‘He always wanted to be a soldier’ —Orono family recalls a year of grief and healing

Members of the Silk family share cherished memories of Staff Sgt. Brandon Silk while takling with the BDN on the family's back porch in Orono Friday, May 27, 2011.  From left are Brandon's cousin Katelynn Ronan, Brandon's sister-in-law, Jaclyn Silk, and Brandon's parents--Mark and Lynn Silk. It has been nearly a year since the Silks lost Staff Sgt. Brandon Silk in a helicopter crash during his second deployment to Afghanistan.
Members of the Silk family share cherished memories of Staff Sgt. Brandon Silk while takling with the BDN on the family's back porch in Orono Friday, May 27, 2011. From left are Brandon's cousin Katelynn Ronan, Brandon's sister-in-law, Jaclyn Silk, and Brandon's parents--Mark and Lynn Silk.
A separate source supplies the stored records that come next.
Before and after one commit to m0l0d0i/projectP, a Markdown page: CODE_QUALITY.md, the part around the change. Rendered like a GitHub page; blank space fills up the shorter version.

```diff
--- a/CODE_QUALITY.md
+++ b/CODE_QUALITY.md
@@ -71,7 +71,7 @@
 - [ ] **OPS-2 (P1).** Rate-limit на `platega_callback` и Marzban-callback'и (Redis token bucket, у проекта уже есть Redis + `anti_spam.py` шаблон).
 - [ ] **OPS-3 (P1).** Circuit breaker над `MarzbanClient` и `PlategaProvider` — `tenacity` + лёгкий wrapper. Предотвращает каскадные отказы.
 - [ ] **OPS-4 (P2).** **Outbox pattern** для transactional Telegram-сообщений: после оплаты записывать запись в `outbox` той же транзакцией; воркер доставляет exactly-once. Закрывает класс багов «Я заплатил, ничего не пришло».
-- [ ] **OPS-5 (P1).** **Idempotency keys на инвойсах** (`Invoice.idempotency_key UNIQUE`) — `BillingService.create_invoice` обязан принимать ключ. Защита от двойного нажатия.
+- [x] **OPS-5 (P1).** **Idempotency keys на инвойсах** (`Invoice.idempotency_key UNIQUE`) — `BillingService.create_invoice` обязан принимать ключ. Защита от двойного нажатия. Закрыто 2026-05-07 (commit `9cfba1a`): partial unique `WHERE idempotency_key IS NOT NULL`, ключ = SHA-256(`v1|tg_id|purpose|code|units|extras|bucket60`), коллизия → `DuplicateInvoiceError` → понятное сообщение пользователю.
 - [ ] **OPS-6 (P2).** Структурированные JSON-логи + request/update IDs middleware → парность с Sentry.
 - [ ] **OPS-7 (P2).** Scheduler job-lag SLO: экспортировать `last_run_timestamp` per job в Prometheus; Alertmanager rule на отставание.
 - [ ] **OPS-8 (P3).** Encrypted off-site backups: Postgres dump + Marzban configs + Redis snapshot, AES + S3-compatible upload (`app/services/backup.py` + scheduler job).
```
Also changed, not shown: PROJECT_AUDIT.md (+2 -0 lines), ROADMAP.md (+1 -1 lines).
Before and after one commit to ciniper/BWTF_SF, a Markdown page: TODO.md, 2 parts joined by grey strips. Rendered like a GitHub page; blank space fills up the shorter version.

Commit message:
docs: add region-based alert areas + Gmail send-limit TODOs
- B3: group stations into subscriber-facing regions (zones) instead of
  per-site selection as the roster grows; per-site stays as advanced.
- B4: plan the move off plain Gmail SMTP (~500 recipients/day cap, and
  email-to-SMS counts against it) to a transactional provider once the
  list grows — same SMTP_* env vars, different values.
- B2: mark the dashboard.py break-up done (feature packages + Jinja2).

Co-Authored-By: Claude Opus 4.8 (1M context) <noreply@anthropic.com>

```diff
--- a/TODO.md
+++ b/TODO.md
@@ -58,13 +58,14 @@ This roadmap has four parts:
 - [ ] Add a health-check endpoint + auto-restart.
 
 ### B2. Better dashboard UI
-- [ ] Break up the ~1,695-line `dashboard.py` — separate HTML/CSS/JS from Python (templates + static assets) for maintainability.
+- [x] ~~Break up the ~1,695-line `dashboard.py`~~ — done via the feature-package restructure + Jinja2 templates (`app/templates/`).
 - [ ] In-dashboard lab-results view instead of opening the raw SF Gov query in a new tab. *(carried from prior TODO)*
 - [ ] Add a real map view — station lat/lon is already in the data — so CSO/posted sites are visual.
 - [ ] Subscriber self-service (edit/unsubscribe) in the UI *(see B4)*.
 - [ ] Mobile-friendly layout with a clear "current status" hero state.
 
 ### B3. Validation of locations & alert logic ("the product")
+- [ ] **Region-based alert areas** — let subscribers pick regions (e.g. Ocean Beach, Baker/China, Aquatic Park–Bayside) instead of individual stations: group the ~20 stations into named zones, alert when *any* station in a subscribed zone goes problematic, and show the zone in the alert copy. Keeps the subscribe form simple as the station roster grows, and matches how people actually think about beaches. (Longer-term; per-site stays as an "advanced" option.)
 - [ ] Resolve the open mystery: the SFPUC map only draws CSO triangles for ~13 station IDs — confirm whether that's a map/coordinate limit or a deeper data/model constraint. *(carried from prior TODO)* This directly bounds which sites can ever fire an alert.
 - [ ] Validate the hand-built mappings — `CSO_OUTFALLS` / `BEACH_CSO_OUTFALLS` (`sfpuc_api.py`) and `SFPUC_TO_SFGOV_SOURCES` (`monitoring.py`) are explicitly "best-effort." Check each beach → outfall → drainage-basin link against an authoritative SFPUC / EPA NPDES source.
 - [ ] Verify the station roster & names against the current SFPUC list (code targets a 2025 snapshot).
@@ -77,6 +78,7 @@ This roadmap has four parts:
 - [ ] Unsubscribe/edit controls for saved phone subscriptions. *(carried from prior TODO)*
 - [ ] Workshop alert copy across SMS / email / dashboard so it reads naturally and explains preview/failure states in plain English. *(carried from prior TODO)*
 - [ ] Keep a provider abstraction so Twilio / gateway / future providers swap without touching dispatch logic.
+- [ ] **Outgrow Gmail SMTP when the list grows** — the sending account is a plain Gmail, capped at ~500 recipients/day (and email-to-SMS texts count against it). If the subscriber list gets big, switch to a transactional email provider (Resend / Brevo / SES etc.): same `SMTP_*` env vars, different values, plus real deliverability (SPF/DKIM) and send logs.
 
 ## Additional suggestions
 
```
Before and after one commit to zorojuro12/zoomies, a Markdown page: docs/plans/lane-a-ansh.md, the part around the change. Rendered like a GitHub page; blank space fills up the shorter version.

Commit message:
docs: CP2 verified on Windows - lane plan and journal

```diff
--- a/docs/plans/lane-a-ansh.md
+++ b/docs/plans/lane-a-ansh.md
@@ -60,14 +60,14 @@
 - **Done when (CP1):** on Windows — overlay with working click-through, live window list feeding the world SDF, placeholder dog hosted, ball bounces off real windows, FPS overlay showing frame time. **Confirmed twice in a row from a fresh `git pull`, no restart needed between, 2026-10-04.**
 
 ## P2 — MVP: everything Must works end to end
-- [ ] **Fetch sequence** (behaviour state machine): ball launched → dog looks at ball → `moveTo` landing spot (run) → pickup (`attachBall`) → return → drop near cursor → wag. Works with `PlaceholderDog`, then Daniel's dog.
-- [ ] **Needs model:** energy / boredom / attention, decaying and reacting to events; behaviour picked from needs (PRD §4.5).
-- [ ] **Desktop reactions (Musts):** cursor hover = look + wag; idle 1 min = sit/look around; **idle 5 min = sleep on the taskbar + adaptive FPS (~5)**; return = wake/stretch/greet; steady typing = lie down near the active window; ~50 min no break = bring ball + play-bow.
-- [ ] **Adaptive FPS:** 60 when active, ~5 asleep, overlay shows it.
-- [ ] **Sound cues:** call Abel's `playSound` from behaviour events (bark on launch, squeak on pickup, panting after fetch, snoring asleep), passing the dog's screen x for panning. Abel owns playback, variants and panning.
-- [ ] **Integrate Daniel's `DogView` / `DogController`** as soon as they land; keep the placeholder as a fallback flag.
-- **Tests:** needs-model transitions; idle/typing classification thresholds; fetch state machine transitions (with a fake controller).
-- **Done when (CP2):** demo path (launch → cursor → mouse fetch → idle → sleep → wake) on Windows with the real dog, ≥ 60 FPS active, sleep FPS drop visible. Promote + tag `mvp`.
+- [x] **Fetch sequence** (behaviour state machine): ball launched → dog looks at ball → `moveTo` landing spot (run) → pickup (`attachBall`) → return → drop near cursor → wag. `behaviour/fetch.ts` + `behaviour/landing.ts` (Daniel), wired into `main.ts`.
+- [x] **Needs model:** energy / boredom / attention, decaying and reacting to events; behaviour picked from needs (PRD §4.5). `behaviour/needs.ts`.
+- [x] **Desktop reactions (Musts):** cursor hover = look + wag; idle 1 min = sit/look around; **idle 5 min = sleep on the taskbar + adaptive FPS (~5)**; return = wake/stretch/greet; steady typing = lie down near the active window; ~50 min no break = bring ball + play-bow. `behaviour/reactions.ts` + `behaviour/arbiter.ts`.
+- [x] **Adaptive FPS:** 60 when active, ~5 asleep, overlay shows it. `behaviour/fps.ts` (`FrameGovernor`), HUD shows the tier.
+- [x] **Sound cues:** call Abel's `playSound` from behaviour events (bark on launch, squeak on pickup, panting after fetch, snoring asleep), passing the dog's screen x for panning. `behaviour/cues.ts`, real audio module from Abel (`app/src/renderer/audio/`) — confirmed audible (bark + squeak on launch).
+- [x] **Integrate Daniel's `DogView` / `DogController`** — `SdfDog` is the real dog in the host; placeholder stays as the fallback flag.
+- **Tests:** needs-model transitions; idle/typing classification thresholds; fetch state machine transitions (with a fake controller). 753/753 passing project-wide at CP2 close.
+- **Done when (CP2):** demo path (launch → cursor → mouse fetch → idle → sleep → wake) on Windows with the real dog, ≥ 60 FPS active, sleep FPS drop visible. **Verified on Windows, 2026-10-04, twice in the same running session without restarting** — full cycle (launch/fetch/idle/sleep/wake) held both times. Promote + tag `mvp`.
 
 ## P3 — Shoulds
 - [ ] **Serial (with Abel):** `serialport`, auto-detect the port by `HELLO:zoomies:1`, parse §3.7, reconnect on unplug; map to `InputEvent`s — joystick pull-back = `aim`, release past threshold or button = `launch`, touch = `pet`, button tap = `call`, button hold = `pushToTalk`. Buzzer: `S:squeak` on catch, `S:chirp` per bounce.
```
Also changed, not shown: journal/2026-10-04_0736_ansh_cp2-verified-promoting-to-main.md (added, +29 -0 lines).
It has been nearly a year since the Silks lost Staff Sgt. Brandon Silk in a helicopter crash during his second deployment to Afghanistan.
Posted May 29, 2011, at 12:40 p.m.
Last modified May 30, 2011, at 10:43 a.m.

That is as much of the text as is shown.